*Task inputs*
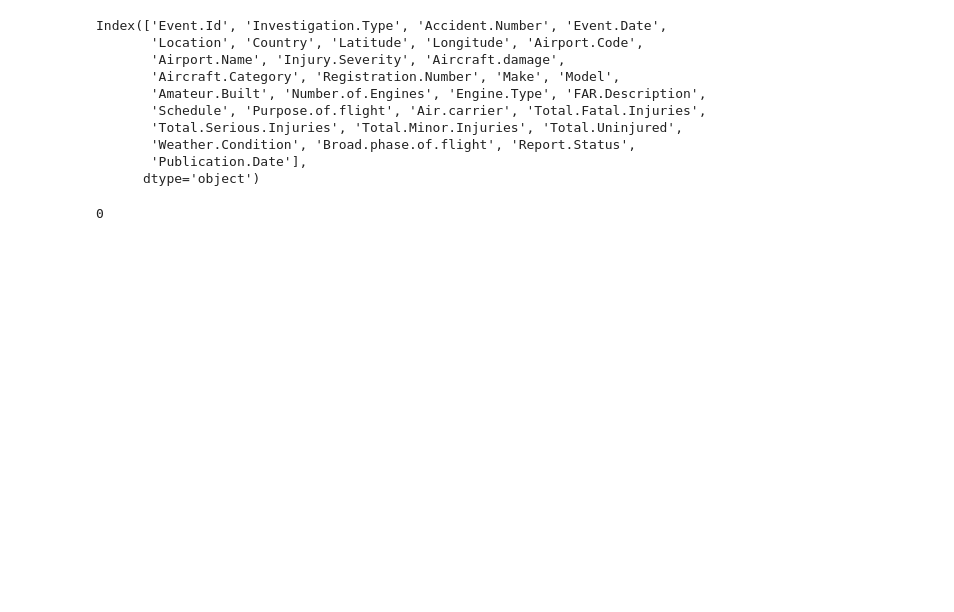
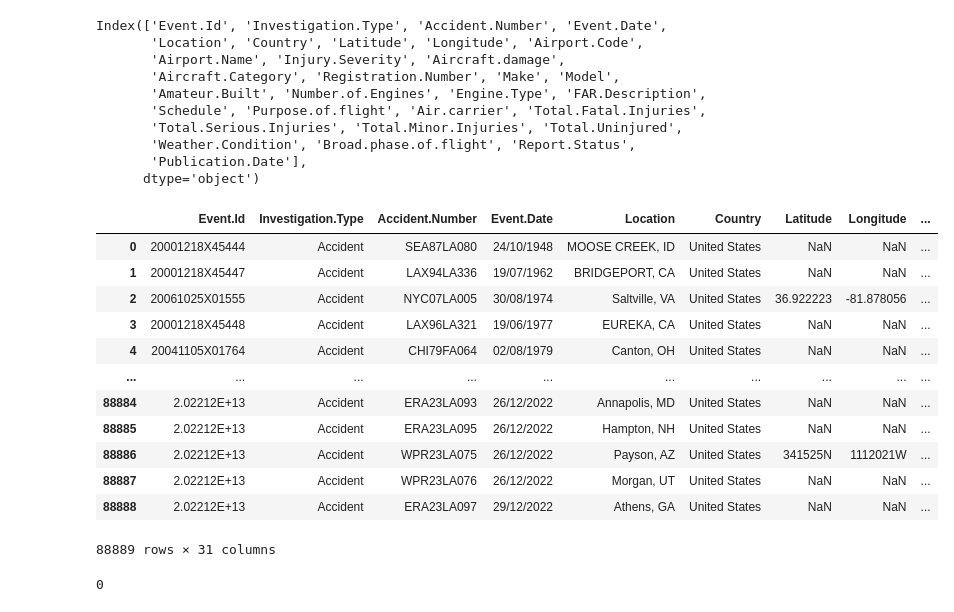
Before and after one commit to Dawa-Jarso/Project1, a Jupyter notebook: index.ipynb, the cells around one changed output. Cells and saved outputs as stored; diff of their text form; code cells hidden in the pictures; blank space fills up the shorter version.

```diff
--- a/index.ipynb
+++ b/index.ipynb
@@ -66,6 +66,22 @@ Index(['Event.Id', 'Investigation.Type', 'Accident.Number', 'Event.Date',
        'Weather.Condition', 'Broad.phase.of.flight', 'Report.Status',
        'Publication.Date'],
       dtype='object')
+# %%
+df.drop_duplicates()
+# %% [output]
+|  | Event.Id | Investigation.Type | Accident.Number | Event.Date | Location | Country | Latitude | Longitude | ... |
+| 0 | 20001218X45444 | Accident | SEA87LA080 | 24/10/1948 | MOOSE CREEK, ID | United States | NaN | NaN | ... |
+| 1 | 20001218X45447 | Accident | LAX94LA336 | 19/07/1962 | BRIDGEPORT, CA | United States | NaN | NaN | ... |
+| 2 | 20061025X01555 | Accident | NYC07LA005 | 30/08/1974 | Saltville, VA | United States | 36.922223 | -81.878056 | ... |
+| 3 | 20001218X45448 | Accident | LAX96LA321 | 19/06/1977 | EUREKA, CA | United States | NaN | NaN | ... |
+| 4 | 20041105X01764 | Accident | CHI79FA064 | 02/08/1979 | Canton, OH | United States | NaN | NaN | ... |
+| ... | ... | ... | ... | ... | ... | ... | ... | ... | ... |
+| 88884 | 2.02212E+13 | Accident | ERA23LA093 | 26/12/2022 | Annapolis, MD | United States | NaN | NaN | ... |
+| 88885 | 2.02212E+13 | Accident | ERA23LA095 | 26/12/2022 | Hampton, NH | United States | NaN | NaN | ... |
+| 88886 | 2.02212E+13 | Accident | WPR23LA075 | 26/12/2022 | Payson, AZ | United States | 341525N | 1112021W | ... |
+| 88887 | 2.02212E+13 | Accident | WPR23LA076 | 26/12/2022 | Morgan, UT | United States | NaN | NaN | ... |
+| 88888 | 2.02212E+13 | Accident | ERA23LA097 | 29/12/2022 | Athens, GA | United States | NaN | NaN | ... |
+88889 rows × 31 columns
 # %%
 # Checking for duplicated rows
 df.duplicated().sum()
```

*What to produce*
Output the material word for word, omitting its pictures.

*Finished task*
Before and after one commit to Dawa-Jarso/Project1, a Jupyter notebook: index.ipynb, the cells around one changed output. Cells and saved outputs as stored; diff of their text form; code cells hidden in the pictures; blank space fills up the shorter version.

```diff
--- a/index.ipynb
+++ b/index.ipynb
@@ -66,6 +66,22 @@ Index(['Event.Id', 'Investigation.Type', 'Accident.Number', 'Event.Date',
        'Weather.Condition', 'Broad.phase.of.flight', 'Report.Status',
        'Publication.Date'],
       dtype='object')
+# %%
+df.drop_duplicates()
+# %% [output]
+|  | Event.Id | Investigation.Type | Accident.Number | Event.Date | Location | Country | Latitude | Longitude | ... |
+| 0 | 20001218X45444 | Accident | SEA87LA080 | 24/10/1948 | MOOSE CREEK, ID | United States | NaN | NaN | ... |
+| 1 | 20001218X45447 | Accident | LAX94LA336 | 19/07/1962 | BRIDGEPORT, CA | United States | NaN | NaN | ... |
+| 2 | 20061025X01555 | Accident | NYC07LA005 | 30/08/1974 | Saltville, VA | United States | 36.922223 | -81.878056 | ... |
+| 3 | 20001218X45448 | Accident | LAX96LA321 | 19/06/1977 | EUREKA, CA | United States | NaN | NaN | ... |
+| 4 | 20041105X01764 | Accident | CHI79FA064 | 02/08/1979 | Canton, OH | United States | NaN | NaN | ... |
+| ... | ... | ... | ... | ... | ... | ... | ... | ... | ... |
+| 88884 | 2.02212E+13 | Accident | ERA23LA093 | 26/12/2022 | Annapolis, MD | United States | NaN | NaN | ... |
+| 88885 | 2.02212E+13 | Accident | ERA23LA095 | 26/12/2022 | Hampton, NH | United States | NaN | NaN | ... |
+| 88886 | 2.02212E+13 | Accident | WPR23LA075 | 26/12/2022 | Payson, AZ | United States | 341525N | 1112021W | ... |
+| 88887 | 2.02212E+13 | Accident | WPR23LA076 | 26/12/2022 | Morgan, UT | United States | NaN | NaN | ... |
+| 88888 | 2.02212E+13 | Accident | ERA23LA097 | 29/12/2022 | Athens, GA | United States | NaN | NaN | ... |
+88889 rows × 31 columns
 # %%
 # Checking for duplicated rows
 df.duplicated().sum()
```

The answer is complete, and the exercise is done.